Smaller, faster, cheaper – ESP-MACCS chosen as ESA’s first Earth observation Scout mission
03 Dec 2020



A new mission to study how climate change affects the processes in the Earth’s atmosphere has been selected by the European Space Agency (ESA).


​​​Artist impression of the ESP-MACCS constellation in orbit.

Credit: GomSpace​

This UK-Danish led mission will be smaller and cheaper than the traditional ESA Earth observation satellites and will be ready for launch in just 4 years. It has been selected as part of a new programme to develop small, agile spacecraft to complement the existing fleet while proving new techniques in Earth observations which could be scaled up for future missions.

ESP-MACCS (Earth System Processes Monitored in the Atmosphere by a Constellation of CubeSats), is the first of these missions to be chosen and is being led by GomSpace in Denmark with science instruments provided by the Science and Technology Facilities Council's RAL Space.

ESA's Director of Earth Observation Programmes, Josef Aschbacher, announced the decision to move forward with EPS-MACCS today​ at the 16th Appleton Space Conference. RAL Space will be responsible for the mission's thermal infrared spectrometer.

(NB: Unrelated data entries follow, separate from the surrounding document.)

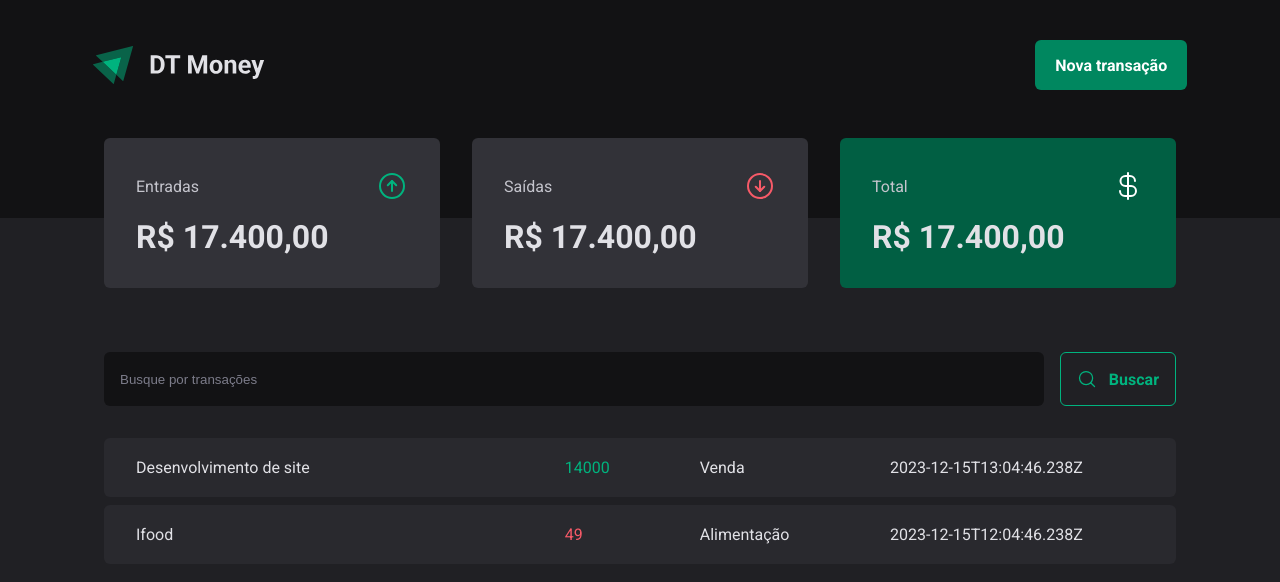
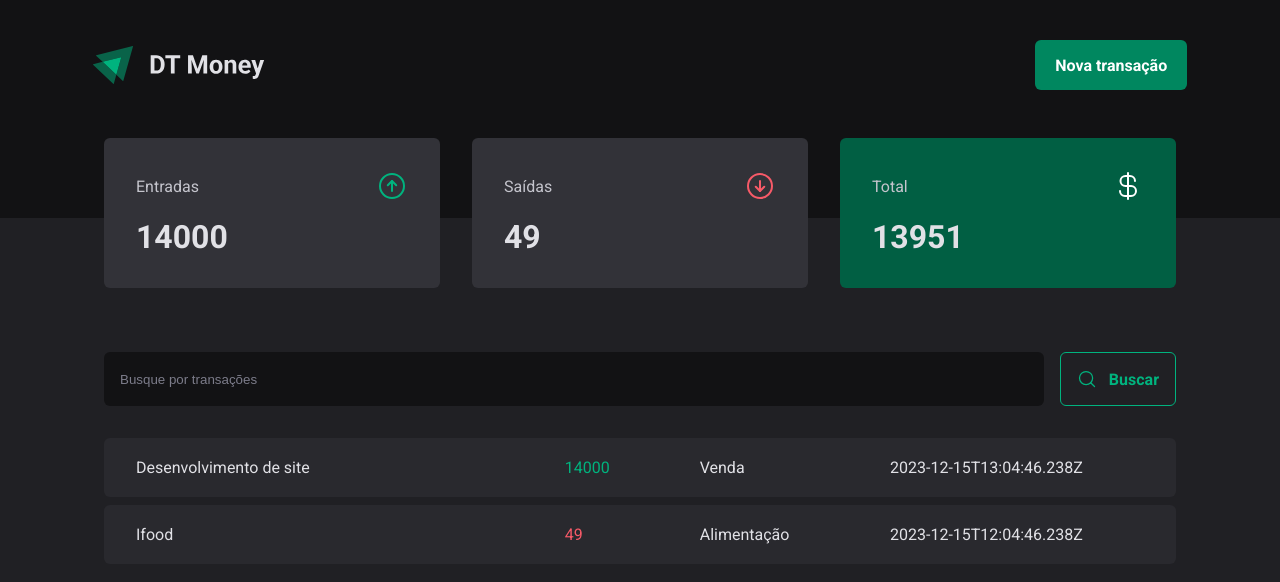
Before and after one commit to carlospio/dt-money, a React (Vite) app: page / in a window 1280 px wide. Shown: the top 582 px of the page. Built offline with nearby package versions, Linux system fonts and the light colour scheme; data requests are answered from the project's data file.

Commit message:
Conexão com a API - Calculando resumo de transações

```diff
--- a/src/components/Summary/index.tsx
+++ b/src/components/Summary/index.tsx
@@ -7,6 +7,25 @@ export function Summary() {
 
   const {transactions} = useContext(TransactionsContext)
 
+  const summary = transactions.reduce(
+    (acc, transaction) => {
+        if(transaction.type == 'income'){
+            acc.income += transaction.price;
+            acc.total += transaction.price;
+        }else{
+            acc.outcome += transaction.price;
+            acc.total -= transaction.price;
+        }
+
+        return acc
+    },
+    {
+        income: 0,
+        outcome: 0,
+        total:0
+    }
+)
+
   return (
     <SummaryContainer>
       <SummaryCard>
@@ -15,7 +34,7 @@ export function Summary() {
           <ArrowCircleUp size={32} color="#00b37e" />
         </header>
 
-        <strong>R$ 17.400,00</strong>
+        <strong>{summary.income}</strong>
       </SummaryCard>
 
       <SummaryCard>
@@ -24,7 +43,7 @@ export function Summary() {
           <ArrowCircleDown size={32} color="#f75a68" />
         </header>
 
-        <strong>R$ 17.400,00</strong>
+        <strong>{summary.outcome}</strong>
       </SummaryCard>
 
       <SummaryCard variant="green">
@@ -33,7 +52,7 @@ export function Summary() {
           <CurrencyDollar size={32} color="#fff" />
         </header>
 
-        <strong>R$ 17.400,00</strong>
+        <strong>{summary.total}</strong>
       </SummaryCard>
     </SummaryContainer>
   );
--- a/src/pages/Transactions/index.tsx
+++ b/src/pages/Transactions/index.tsx
@@ -8,6 +8,8 @@ import { TransactionsContext } from "../../contexts/TransactionsContext";
 export function Transactions() {
 
     const {transactions} = useContext(TransactionsContext)
+
+
 
     return (
         <div>
```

Dr Aschbacher said: “The selection of this first Scout mission is a key programmatic milestone for Earth Observation and a significant step forward in our efforts to embrace the age of New Space.

“With EPS-MACCS now heading into negotiations, the plan is now also to further assess the feasibility of implementing additional Scout mission proposals that we received."

A constellation of three satellites will focus on the tropics and subtropics. Rapidly growing mega-cities and increased occurrence of wildfires in these geographical areas generates greenhouse and polluting gasses which are quickly transported high into the atmosphere. This affects processes taking place in this sensitive region which in turn, impacts the climate at the surface.

ESP-MACCS will monitor the vital ozone layer which protects the Earth from harmful ultra violet rays from the Sun. It will also make highly accurate measurements of greenhouse gases, including water vapour, covering the whole of the tropics within a month, allowing scientists to track both spatial and seasonal changes in the state of the high atmosphere.

Dr Damien Weidmann, from RAL Space and lead scientist for ESP-MACCS said: “The mission is packed with innovation, from the way the atmosphere is measured, to the instrumentation used to do the measurements. Exciting scientific insights and knowledge are expected."

The instrumentation for this type of system is usually larger than a washing machine but the team have manage to reduce this to fit within GomSpace's small, toaster-sized cubesat platform with each instrument on board weighing less than 1.3kg.

The mission is able to meet ESA's stringent requirements for a small, light spacecraft with a rapid turnaround to launch because the instruments on board build on more than 10 years of research and development by scientists at RAL Space, the UK's national space laboratory.

While this will be the first technology of this kind and size to fly on board a spacecraft the technology developed has already been used for a number of applications here on the ground. Some aspects of the technology underpinning ESP-MACCS have been exploited for the development of non-invasive breath analysis for early medical diagnosis and environmental monitoring.

Dr Graham Turnock, Chief Executive of the UK Space Agency, said: “The UK is leading the way in using space to take the fight to climate change and is making Earth observation satellites one of the most important weapons in our arsenal.

“This new mission builds on these strengths in an exciting and innovative way, using satellites the size of a toaster to demonstrate techniques much faster and cheaper than traditional missions."